The two sexual reproductive categories are self-pollinating and cross-pollinating. One of these two processes is used to produce seed.
Self-pollinating plants have complete flowers that both produce and accept pollen, and most importantly, either pollination occurs before they open or they never open. This means that there is little to no chance for external factors such as insects or wind to interfere in the pollination process.
(diagram of flower parts here?)
Examples of self-pollinating plants are: peas, common beans, lettuce and most tomatoes.
All other sexual reproduction processes are referred to as cross-pollinating. Plants that produce seed by cross pollination may :
- have complete flowers that both produce and accept pollen, but that are open so that external pollen may be introduced;
- be dioecious, meaning it has only pollen producing flowers or only pollen accepting flowers, not both;
- be monoecious, meaning it has both pollen producing flowers and pollen accepting flowers on the same plant, but each individual flower only has one of those functions.
Other factors at play with cross-pollinating plants is whether the pollen is usually carried by insects or the wind.
Cross-pollinating plants may be able to pollinate themselves, however some species are self-incompatible meaning that pollen from another plant is required for pollination to occur. Even though the flower also produces pollen it is not accepted by that plant.
Examples of self-incompatible species are : broccoli and sunflowers.
In Australia many of our important edible plants are not reproduced through pollination processes producing seed. For many plants this is a natural reproduction mechanism, but it can also be an artificial process that humans have developed, eg. cuttings, grafting, tissue culture etc. Vegetative propagation produces offspring that are genetically identical to the parent plant.
Tubers are underground storage organs that develop from the stem or roots of the plant.
Example: potato and sweet potato
Corms are swollen parts of the plant stem that provides an underground storage organ. The can easily be confused with bulbs but are solid all the way though.
Bulbs are also an underground storage organ formed at the base of the stem. Bulbs are made up of layers, called scales.
Example: shallot and onion
Bulbil or Bulblet
Small bulbs that are formed either in place of a flower head or within or beside bulbs.

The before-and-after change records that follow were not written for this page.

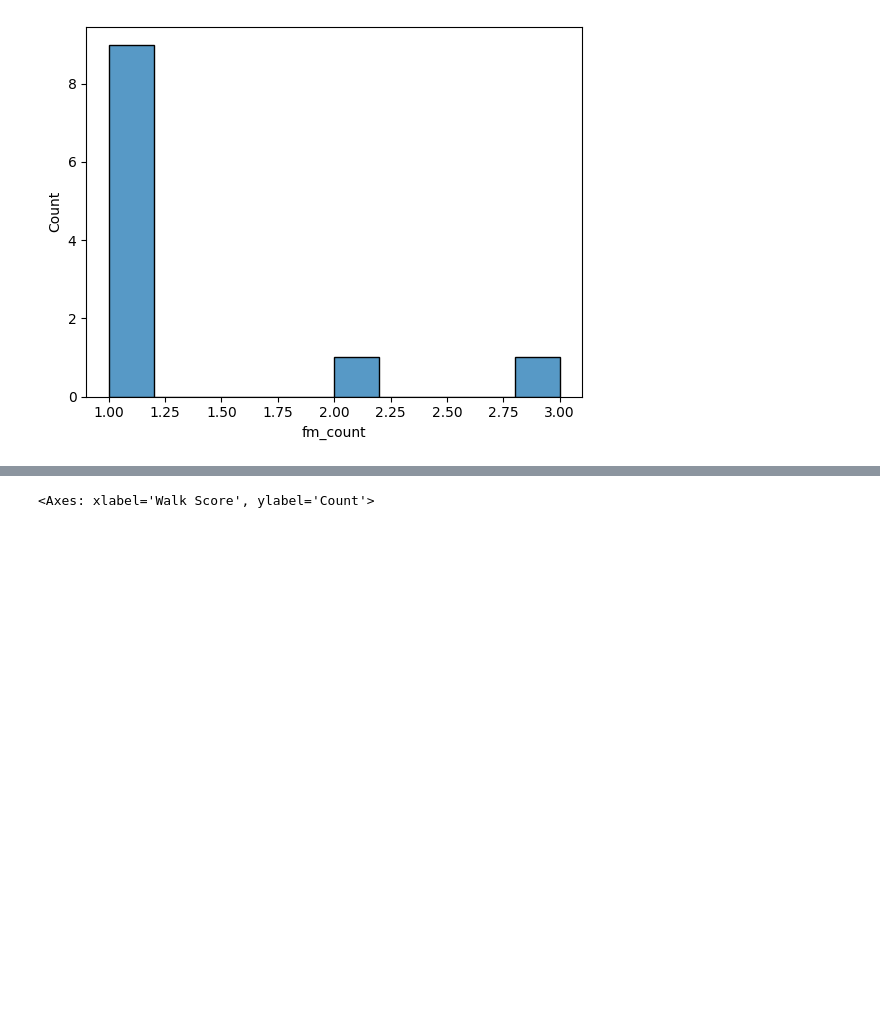
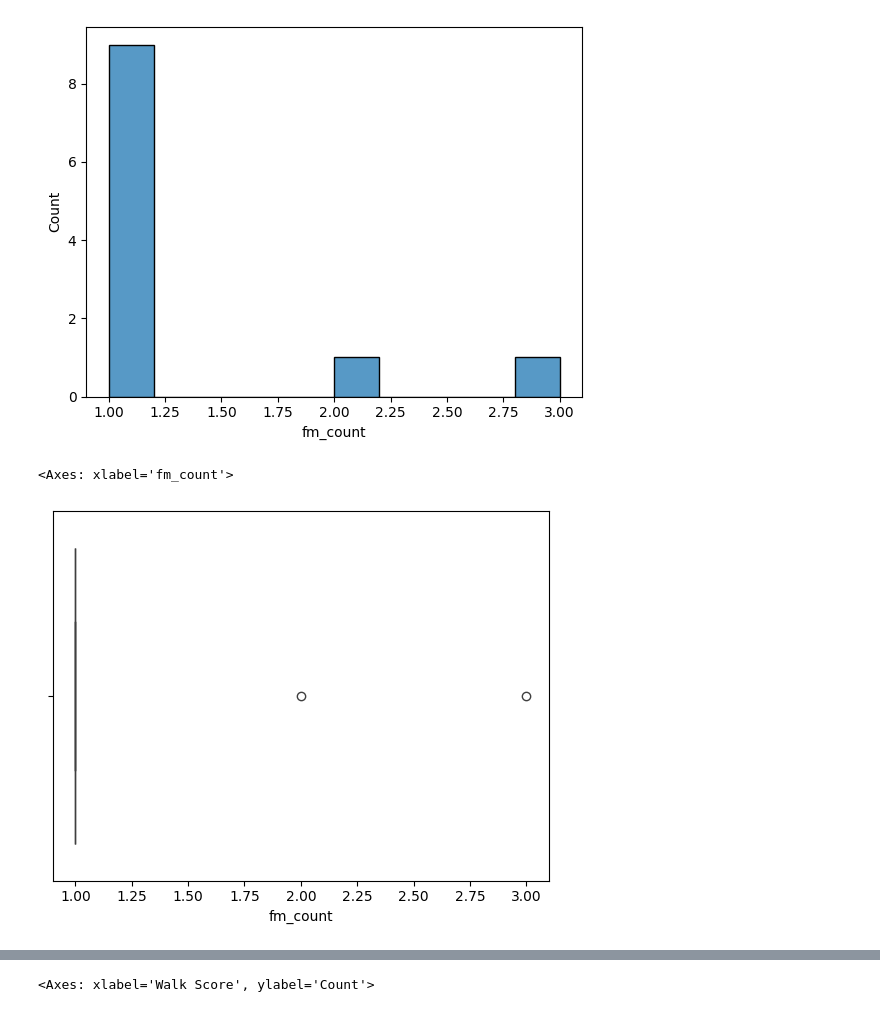
Before and after one commit to andrewnoonan2004/INFSCI-0510, a Jupyter notebook: final-project.ipynb, the cells around one changed output, grey strips where cells are left out. Drawn from its saved outputs; the diff is of its cells as text; code cells hidden in the pictures; blank space fills up the shorter version.

```diff
--- a/final-project.ipynb
+++ b/final-project.ipynb
@@ -279,3 +329,8 @@ sns.histplot(data=num_farmers_markets, x=num_farmers_markets['fm_count'], bins=1
 # %% [output]
 <Axes: xlabel='fm_count', ylabel='Count'>
 [figure]
+# %%
+sns.boxplot(data=num_farmers_markets, x='fm_count')
+# %% [output]
+<Axes: xlabel='fm_count'>
+[figure, added]
```
Also changed, not shown: parts of 12 cells of this notebook.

Examples: Walking onions, some garlics, perpetual leeks.
Rhizomes are plant stems that run horizontally under the ground. It puts out both roots and vertical shoots from it’s nodes.
Example: Ginger and turmeric
Similar to a rhizome but sprouts from an existing stem and is generally longer than a rhizome.
Examples: strawberry runners
Annual plants are those reproduce and die within one growing season.
Biennial plants are those that require a period of vernalisation (winter chilling) in order to initiate the reproductive cycle.
Perennial plants are those that live multiple years, growing and reproducing multiple times over their lifetime.
Some plants require a specific day length in order to initiate flowering. Short-day length types require days shorter than a specific number of hours. Long-day length types require days longer than a specific number of hours.
Examples: broadbeans start flowering with the number of daylight hours increases sufficiently to trigger flowering in that variety.
Contributors: Liz Worth
Still to be added to the article above…
Delete the terms from this working list as they are covered above. Some of these may best be explained just by using them in diagrams?
Seed leaf = cotyledon
First true leaves